Thirty years, stripped to the bone
It would be an audacious tour for any musician: One hundred and five songs in each venue, ordered alphabetically, performed over the course of four nights and stripped to their simplest acoustic presentation. Few songwriters have a catalog that could sustain it, and few performers have the chops to keep the sound of just guitar and voice from slipping into tedium.
Australia’s favorite songwriter, Paul Kelly, has been touring on and off with this format since 2005, and he’s chronicled the shows with his new release, The A to Z Recordings. Weighing in at eight CDs—six and a half hours of unplugged live performances—a release of this scope is going to be either a self-indulgent miasma, or a celebration. For those that have been following Kelly’s 30-year career, it’s no surprise that this project is the latter.

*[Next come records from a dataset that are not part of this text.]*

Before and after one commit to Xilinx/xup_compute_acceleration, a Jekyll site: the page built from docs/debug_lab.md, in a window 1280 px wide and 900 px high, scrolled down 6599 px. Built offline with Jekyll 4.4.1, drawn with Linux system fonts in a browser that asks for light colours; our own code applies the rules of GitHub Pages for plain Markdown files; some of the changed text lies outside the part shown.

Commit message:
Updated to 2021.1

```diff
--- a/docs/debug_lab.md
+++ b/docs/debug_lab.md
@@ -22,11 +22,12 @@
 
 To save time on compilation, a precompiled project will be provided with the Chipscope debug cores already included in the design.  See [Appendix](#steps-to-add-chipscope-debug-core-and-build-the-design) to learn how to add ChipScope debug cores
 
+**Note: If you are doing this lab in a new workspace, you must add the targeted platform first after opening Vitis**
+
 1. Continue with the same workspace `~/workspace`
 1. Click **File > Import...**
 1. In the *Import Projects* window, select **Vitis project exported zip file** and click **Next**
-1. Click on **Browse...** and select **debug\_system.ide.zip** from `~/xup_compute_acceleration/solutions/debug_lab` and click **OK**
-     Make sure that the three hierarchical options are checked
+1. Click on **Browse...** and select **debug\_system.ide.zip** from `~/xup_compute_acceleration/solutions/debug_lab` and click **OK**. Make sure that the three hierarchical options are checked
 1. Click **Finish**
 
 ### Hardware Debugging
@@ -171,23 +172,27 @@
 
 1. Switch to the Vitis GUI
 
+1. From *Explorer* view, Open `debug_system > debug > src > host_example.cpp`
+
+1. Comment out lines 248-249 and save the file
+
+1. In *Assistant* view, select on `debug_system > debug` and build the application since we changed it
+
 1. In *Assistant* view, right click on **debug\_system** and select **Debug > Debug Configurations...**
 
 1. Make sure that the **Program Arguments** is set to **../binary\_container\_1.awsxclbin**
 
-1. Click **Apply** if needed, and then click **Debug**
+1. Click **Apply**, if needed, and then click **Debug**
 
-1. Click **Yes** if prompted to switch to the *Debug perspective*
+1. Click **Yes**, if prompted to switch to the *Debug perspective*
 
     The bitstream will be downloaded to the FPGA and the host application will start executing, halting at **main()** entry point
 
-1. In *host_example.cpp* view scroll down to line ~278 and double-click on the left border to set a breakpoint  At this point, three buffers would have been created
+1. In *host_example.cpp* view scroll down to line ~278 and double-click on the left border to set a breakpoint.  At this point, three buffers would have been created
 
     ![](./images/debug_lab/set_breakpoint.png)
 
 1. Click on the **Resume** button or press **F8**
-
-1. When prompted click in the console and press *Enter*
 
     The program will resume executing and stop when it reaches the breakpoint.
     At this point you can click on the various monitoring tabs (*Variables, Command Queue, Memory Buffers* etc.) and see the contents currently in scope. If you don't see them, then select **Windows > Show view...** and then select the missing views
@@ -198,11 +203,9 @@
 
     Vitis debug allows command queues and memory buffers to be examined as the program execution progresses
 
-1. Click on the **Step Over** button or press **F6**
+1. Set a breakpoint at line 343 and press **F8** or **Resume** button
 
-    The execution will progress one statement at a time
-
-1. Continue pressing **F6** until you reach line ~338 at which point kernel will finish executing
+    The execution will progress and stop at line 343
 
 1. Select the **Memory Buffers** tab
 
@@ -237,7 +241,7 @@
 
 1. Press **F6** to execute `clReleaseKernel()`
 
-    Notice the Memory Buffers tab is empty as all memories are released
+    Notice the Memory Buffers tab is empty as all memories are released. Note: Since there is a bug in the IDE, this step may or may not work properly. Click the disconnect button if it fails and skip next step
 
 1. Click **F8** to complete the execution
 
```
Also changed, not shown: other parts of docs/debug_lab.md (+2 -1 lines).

Kelly’s songs have always been deceptively simple, perfect character portraits or narratives that condense a novel’s worth of story into a four minute gem. One of his earliest songs to arrive on the U.S. shores was “So Much Water, So Close to Home,” his pitch perfect interpretation of the Raymond Carver classic minimalist short story, “Everything’s Turning to White.” This massive career retrospective shows that he’s been tuned into that sensibility ever since. Kelly writes evocative gems that distill a novel’s worth of narrative into a four-minute pop classic. Like the best fiction writers, he transforms the smallest everyday item, a winter coat or holiday gravy, into talismans of redemption and loss, with simple, unadorned language. Full to the brim with lust, humor, and fun, the songs play up the writer’s flawed and human foibles. Standout tracks include “How to Make Gravy”, perhaps the best Christmas song ever written, “Love Never Runs on Time”, a perfect pop gem, and “Other People’s Houses”, written from the perspective of a five-year-old accompanying his mother on her cleaning duties.
In some ways, it’s no surprise that 17 albums into his career, success in the U.S. has eluded Kelly. His songs are so steeped in Oz that even the simplest of them smacks of that exotic land, where Christmas is celebrated in sweltering heat, the sports heroes are cricket batsmen, the race politics pit British lords against aboriginal rights, and where Bar and Ma can plausibly be made to rhyme. But Down Under, even the most cynical music-industry types trade stories about which Paul Kelly songs have brought them to tears.
So many songs, arbitrarily ordered and performed so sparely threatens to expose overused tricks or crutches, but Kelly manages to keep things going, changing tempo and style, theme and attitude adeptly enough to keep each track fresh. Songs that have become national anthems, such as “To Her Door” or “From Little Things, Big Things Grow” are given no more weight than goofy cricket ditties such as “Shane Warne.” In America, where Kelly hasn’t moved the needle since the late ‘80s, it lets listeners hear the songs without the weight of their history.
Currently, the collection is only available through iTunes in the US. The Aussie release has a companion “mongrel memoir”, How To Make Gravy, in which Kelly writes the stories behind each of the songs in the collection. For his fans, these two companion pieces are a revelation. For the newcomer, they represent a transparency into the craft of songwriting that is unsurpassed in pop music today.